▶ **Activity**:
Scan the records below for the string "Azure" and return every line where it appears.

▶ **Dataset**:
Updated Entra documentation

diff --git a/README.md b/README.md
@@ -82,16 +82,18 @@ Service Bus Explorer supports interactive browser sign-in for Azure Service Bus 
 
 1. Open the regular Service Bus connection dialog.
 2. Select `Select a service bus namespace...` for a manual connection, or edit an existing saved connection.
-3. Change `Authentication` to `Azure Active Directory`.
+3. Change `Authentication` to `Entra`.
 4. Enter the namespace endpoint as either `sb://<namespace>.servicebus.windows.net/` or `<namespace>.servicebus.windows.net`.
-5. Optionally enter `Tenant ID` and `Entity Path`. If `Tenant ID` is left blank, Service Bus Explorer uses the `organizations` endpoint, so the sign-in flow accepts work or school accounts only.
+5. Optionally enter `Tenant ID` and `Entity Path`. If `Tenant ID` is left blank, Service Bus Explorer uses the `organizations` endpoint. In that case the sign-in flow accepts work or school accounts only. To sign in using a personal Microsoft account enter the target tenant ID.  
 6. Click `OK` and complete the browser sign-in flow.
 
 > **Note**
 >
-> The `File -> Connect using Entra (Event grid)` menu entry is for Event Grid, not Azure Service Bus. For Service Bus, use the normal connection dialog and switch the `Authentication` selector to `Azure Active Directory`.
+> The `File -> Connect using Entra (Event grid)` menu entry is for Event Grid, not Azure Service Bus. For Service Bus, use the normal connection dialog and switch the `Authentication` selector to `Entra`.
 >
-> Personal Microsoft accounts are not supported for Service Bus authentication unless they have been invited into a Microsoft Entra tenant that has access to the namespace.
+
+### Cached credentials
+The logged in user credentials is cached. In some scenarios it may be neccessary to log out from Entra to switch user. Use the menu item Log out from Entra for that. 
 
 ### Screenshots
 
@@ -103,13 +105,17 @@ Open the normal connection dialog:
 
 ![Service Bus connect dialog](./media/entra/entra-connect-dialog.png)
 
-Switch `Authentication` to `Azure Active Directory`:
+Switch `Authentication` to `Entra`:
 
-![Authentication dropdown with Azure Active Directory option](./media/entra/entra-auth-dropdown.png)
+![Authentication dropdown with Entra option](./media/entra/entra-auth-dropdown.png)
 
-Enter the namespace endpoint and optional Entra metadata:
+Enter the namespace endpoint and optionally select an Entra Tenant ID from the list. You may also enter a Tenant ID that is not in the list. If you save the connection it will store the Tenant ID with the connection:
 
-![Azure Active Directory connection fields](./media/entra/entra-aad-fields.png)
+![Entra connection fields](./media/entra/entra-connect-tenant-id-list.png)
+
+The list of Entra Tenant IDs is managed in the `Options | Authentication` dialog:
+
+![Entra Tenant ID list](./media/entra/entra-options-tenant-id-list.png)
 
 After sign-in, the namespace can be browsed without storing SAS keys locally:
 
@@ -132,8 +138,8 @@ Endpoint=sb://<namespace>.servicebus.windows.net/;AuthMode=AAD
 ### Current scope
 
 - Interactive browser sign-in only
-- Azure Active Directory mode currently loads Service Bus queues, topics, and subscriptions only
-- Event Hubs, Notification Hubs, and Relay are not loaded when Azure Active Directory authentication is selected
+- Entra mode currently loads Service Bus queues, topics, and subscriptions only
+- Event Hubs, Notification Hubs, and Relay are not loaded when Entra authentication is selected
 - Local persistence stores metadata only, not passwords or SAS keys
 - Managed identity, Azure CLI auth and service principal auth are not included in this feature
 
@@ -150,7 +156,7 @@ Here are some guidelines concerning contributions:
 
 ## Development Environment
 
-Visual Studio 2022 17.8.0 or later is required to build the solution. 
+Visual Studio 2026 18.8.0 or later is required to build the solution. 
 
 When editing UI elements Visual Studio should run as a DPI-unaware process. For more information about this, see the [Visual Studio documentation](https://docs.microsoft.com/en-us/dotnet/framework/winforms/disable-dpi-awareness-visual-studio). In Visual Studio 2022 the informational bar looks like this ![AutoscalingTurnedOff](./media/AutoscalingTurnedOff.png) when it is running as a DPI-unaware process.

▶ **Result for this exercise**:
@@ -82,16 +82,18 @@ Service Bus Explorer supports interactive browser sign-in for Azure Service Bus 
-3. Change `Authentication` to `Azure Active Directory`.
-> The `File -> Connect using Entra (Event grid)` menu entry is for Event Grid, not Azure Service Bus. For Service Bus, use the normal connection dialog and switch the `Authentication` selector to `Azure Active Directory`.
+> The `File -> Connect using Entra (Event grid)` menu entry is for Event Grid, not Azure Service Bus. For Service Bus, use the normal connection dialog and switch the `Authentication` selector to `Entra`.
-Switch `Authentication` to `Azure Active Directory`:
-![Authentication dropdown with Azure Active Directory option](./media/entra/entra-auth-dropdown.png)
-![Azure Active Directory connection fields](./media/entra/entra-aad-fields.png)
-- Azure Active Directory mode currently loads Service Bus queues, topics, and subscriptions only
-- Event Hubs, Notification Hubs, and Relay are not loaded when Azure Active Directory authentication is selected
 - Managed identity, Azure CLI auth and service principal auth are not included in this feature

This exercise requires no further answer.